_SUPPLIED INFORMATION_:

= = = =

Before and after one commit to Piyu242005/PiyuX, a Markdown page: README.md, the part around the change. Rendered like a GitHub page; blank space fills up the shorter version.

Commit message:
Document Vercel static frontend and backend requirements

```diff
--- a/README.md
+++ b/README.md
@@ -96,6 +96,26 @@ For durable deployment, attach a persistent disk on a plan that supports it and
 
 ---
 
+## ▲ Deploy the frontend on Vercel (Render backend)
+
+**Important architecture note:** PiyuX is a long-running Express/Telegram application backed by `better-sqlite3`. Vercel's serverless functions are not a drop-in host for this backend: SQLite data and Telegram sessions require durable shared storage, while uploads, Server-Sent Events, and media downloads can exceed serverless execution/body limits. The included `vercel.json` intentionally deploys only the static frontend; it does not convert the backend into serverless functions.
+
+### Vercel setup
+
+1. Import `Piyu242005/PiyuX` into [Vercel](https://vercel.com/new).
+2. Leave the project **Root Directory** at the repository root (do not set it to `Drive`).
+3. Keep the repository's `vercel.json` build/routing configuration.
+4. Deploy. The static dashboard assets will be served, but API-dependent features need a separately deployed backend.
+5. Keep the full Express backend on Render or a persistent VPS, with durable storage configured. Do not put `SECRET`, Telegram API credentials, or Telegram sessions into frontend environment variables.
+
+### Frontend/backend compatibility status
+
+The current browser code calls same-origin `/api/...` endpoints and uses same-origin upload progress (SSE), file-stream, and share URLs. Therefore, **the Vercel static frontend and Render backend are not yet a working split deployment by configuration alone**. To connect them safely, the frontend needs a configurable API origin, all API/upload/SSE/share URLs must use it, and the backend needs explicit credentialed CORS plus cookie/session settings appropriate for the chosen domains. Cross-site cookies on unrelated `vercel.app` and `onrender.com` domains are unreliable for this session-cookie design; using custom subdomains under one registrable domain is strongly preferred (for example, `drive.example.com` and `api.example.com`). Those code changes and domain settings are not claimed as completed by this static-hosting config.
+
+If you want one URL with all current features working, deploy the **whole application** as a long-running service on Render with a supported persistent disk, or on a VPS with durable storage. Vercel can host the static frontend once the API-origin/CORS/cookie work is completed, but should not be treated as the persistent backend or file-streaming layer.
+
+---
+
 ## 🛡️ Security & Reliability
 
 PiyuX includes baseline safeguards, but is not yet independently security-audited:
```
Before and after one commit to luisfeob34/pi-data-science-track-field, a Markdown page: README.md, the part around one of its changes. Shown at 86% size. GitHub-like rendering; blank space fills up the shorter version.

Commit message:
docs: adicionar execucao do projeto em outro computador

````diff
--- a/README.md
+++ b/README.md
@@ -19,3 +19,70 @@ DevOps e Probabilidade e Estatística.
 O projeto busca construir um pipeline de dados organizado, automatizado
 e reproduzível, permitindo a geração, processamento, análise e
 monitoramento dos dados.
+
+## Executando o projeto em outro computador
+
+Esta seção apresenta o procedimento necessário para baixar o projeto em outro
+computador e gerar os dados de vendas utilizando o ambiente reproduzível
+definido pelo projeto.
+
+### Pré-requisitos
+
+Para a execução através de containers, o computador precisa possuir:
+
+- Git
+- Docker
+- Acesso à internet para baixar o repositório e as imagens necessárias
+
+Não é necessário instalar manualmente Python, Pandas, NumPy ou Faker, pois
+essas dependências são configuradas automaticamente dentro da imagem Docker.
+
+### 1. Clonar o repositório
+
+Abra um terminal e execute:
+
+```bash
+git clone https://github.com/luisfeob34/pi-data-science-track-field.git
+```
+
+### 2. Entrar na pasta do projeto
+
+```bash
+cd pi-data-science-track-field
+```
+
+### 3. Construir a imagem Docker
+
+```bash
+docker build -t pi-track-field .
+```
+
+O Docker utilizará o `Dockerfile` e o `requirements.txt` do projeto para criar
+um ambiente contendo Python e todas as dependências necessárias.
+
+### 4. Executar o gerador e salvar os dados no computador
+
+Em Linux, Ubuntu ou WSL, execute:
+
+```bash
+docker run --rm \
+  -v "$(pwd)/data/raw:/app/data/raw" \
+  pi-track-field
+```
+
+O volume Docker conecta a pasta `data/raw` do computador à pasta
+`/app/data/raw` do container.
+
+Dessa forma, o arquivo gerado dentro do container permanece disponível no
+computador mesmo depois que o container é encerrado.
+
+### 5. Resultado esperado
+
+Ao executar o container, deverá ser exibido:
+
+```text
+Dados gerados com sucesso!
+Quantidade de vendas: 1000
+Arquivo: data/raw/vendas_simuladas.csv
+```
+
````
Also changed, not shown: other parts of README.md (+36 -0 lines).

= = = =

_PROBLEM TO SOLVE_:
All lines above containing the string "necessário" are to be collected.

_YOUR RESPONSE_:
+Esta seção apresenta o procedimento necessário para baixar o projeto em outro
+Não é necessário instalar manualmente Python, Pandas, NumPy ou Faker, pois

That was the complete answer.